I am fortunate to have bridged the deposit gap because of Government policy back in the 1980’s and have managed to hold on to a house despite periods of injury and a divorce. I am not well off by any means. What chance does a family on the minimum wage have? To rent a suitable home in Auckland that was dry and warm and in an area where my children could safely walk to the shops or play outside I would be paying 500.00 plus per week if not much more.
This is not a new crisis, it has been creeping along for a long time and now threatens to explode. http://www.nzherald.co.nz/nz/news/article.cfm?c_id=1&objectid=11465703. It hasn’t been addressed as of yet because it has not bitten at the people who hold the balance of power in New Zealand, the middle class. When this crisis really starts to bite then perhaps some action may be taken but every month it continues it worsens. Parents living with their adult children,and vice versa. Grandparents extended family altogether. This is what middle class will look like. It already happens with people in the low income zones and has been happening for years with the poor helping the poor.
Is there anything wrong with this I can hear people saying now? Well if it is by genuine choice, no, it is not as easy as it sounds however, there are all sorts of variables, I tend to like to have my own space (somewhere I can be and my partner/wife/ fiance) can be, just a quiet spot, a place to be. I have friends that I like to have over, if we all get on that’s great, otherwise parking gran and poppa off in their lazyboys in the garage as the kids get down and dirty with their filthy bass and drums dropping in the lounge, doof doof.

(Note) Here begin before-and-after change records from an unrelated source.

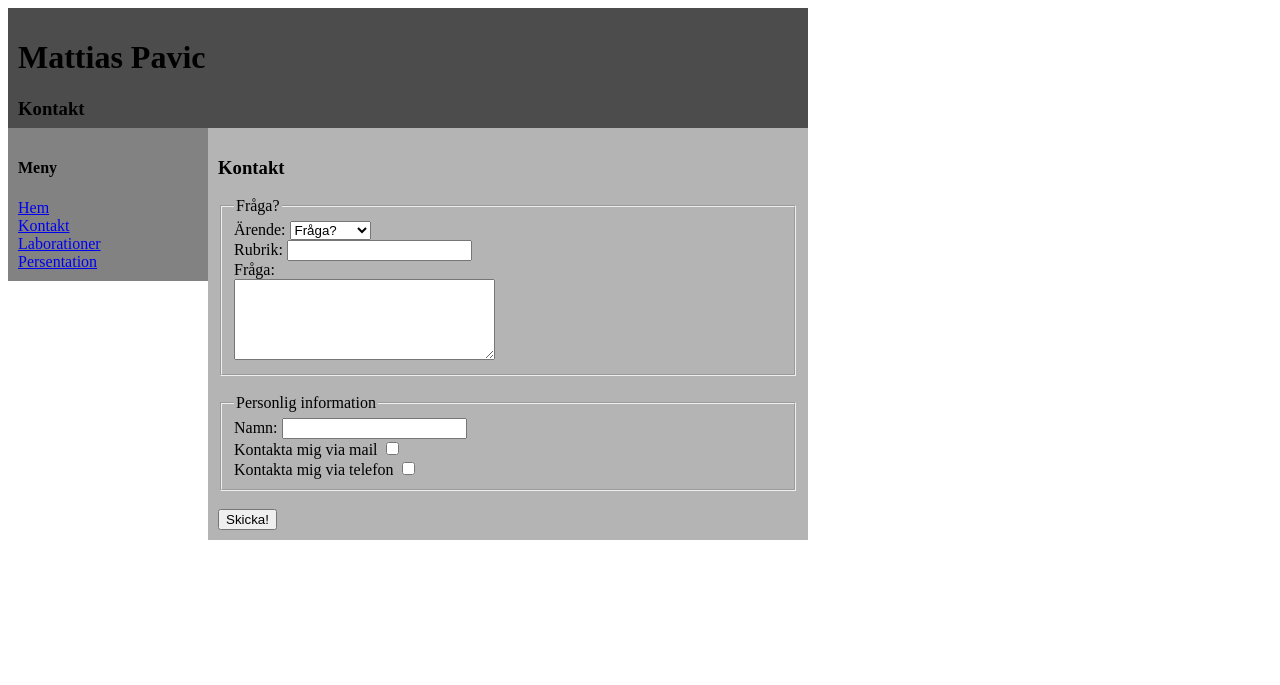
Repository: mp222sf/1ik415-laborationer
Page: pages/kontakt.html
The author's editor kept a record of every edit. The page is drawn from the files as they stood at one moment, then again after the next edit.
The browser window is 1280 px wide. The pictures show the whole page.

Above is the page before.

### pages/kontakt.html
<!doctype html>
<html lang="sv">
    <head>
        <meta charset="utf-8" />
        <title>Mattias Pavic</title>
    </head>
    <body>

        <div id="container" style="width:800px">
            <div id="header" style="padding: 10px;background-color:#4C4C4C;height: 100px;">
                <h1>Mattias Pavic</h1>
                <h3>Kontakt</h3>
            </div>
            <div id="menu" style="padding: 10px;background-color:#828282;width:180px;float:left;">
                <h4>Meny</h4>
                <a href="../index.html">Hem</a><br>
                <a href="kontakt.html">Kontakt</a><br>
                <a href="laborationer.html">Laborationer</a><br>
                <a href="presentation.html">Persentation</a><br>
            </div>

            <div id="content" style="padding: 10px;background-color:#B4B4B4;width:580px;float:left;">
                <!--Här skriver vi infomation.-->
                <h3 id="kontakt">Kontakt</h3>

                <form action="http://voyager.lnu.se/tekinet/kurser/dtt/wp_webbintro/form.php" method="POST">
                    <fieldset>
                    <legend>Fråga?</legend>
                    Ärende: <select name="arende">
                        <option value="arende_fraga" selected>Fråga?</option>
                        <option value="arende_feedback">Feedback</option>
                    </select><br>
                    Rubrik: <input type="text" name="rubrik" /><br>
                    Fråga:<br> <textarea rows="5" cols="30" name="fraga"></textarea></fieldset><br>
                    <fieldset>
                    <legend>Personlig information</legend>
                    Namn: <input type="text" name="namn" /><br>
                    Kontakta mig via mail <input type="checkbox" name="g1[]" value="kontakt_mail" /><br>
                    Kontakta mig via telefon <input type="checkbox" name="g1[]" value="kontakt_telefon" /></fieldset><br>
                    <input type="submit" value="Skicka!" />
                </form>

            </div>

        </div>



    </body>
</html>

After the next edit:
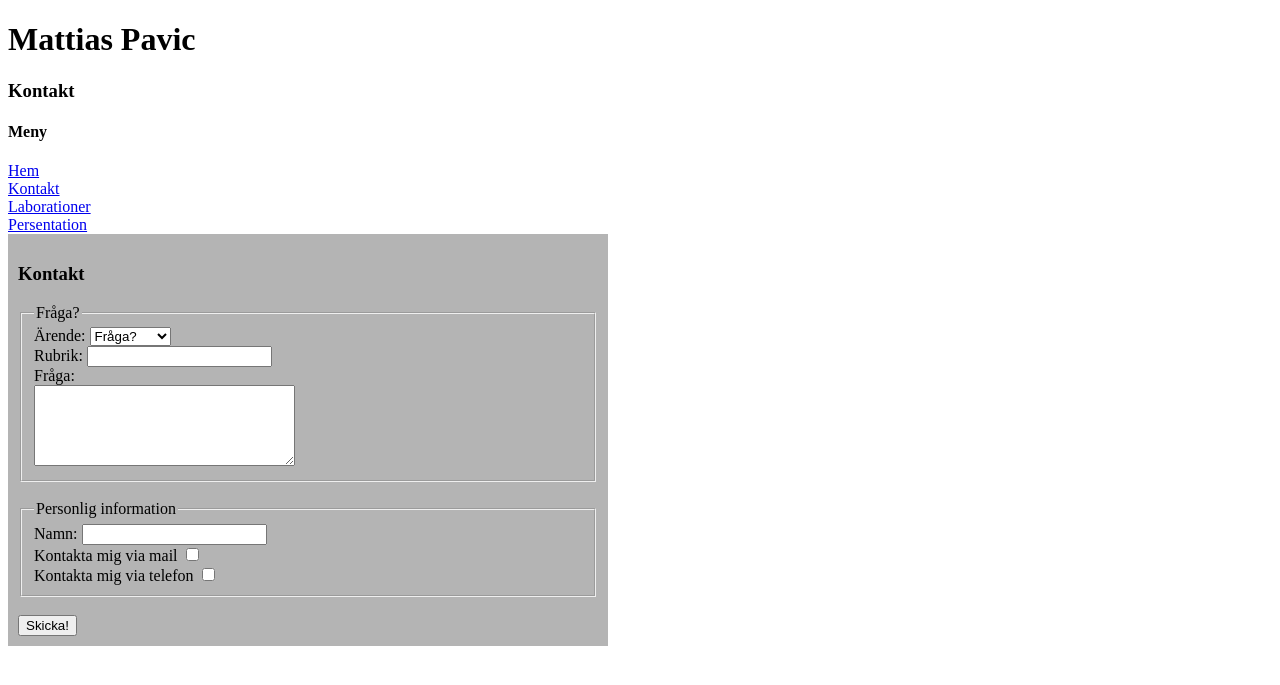
The edit:
--- a/pages/kontakt.html
+++ b/pages/kontakt.html
@@ -6,12 +6,9 @@
     </head>
     <body>
 
-        <div id="container" style="width:800px">
-            <div id="header" style="padding: 10px;background-color:#4C4C4C;height: 100px;">
-                <h1>Mattias Pavic</h1>
+                  <h1>Mattias Pavic</h1>
                 <h3>Kontakt</h3>
-            </div>
-            <div id="menu" style="padding: 10px;background-color:#828282;width:180px;float:left;">
+
                 <h4>Meny</h4>
                 <a href="../index.html">Hem</a><br>
                 <a href="kontakt.html">Kontakt</a><br>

The problem with homelessness is structural, and the answer is structural. The market is artificially skewed (if you believe in market economies) by taxation advantages and lending policies. banks make money in lending, it is to their advantage that housing continues to rise and that the major forms of investment that New Zealanders use is property. Most of our Politicians own three or more properties, is it impolite to suggest that there are vested interests in the status quo?
We know that the value of something is determined by its scarcity and availability, it seems to be a simple equation then, increase supply then prices come down.. Of course that solution leaves the banks in an invidious position if the prices come down, many home owners will be in negative equity situations, so are there any solutions? Well how about a massive house building for rentals, a swag load of houses, good quality, warm dry and looking like all the others, in good sold streets, no more ghettos, a mixed ownership model, zero deposit, three percent interest all for first home owners. Capital gain if sold in the first ten years is split between the home owners and the government, any difference in interest rates is calculated and paid back. The Government has the land, it is a zero sum scheme because the homes will appear as assets on the governments balance sheet. Helping them towards their much vaunted surplus…
Hmm I think I am howling at the moon…. more to come on structural reasons for homelessness…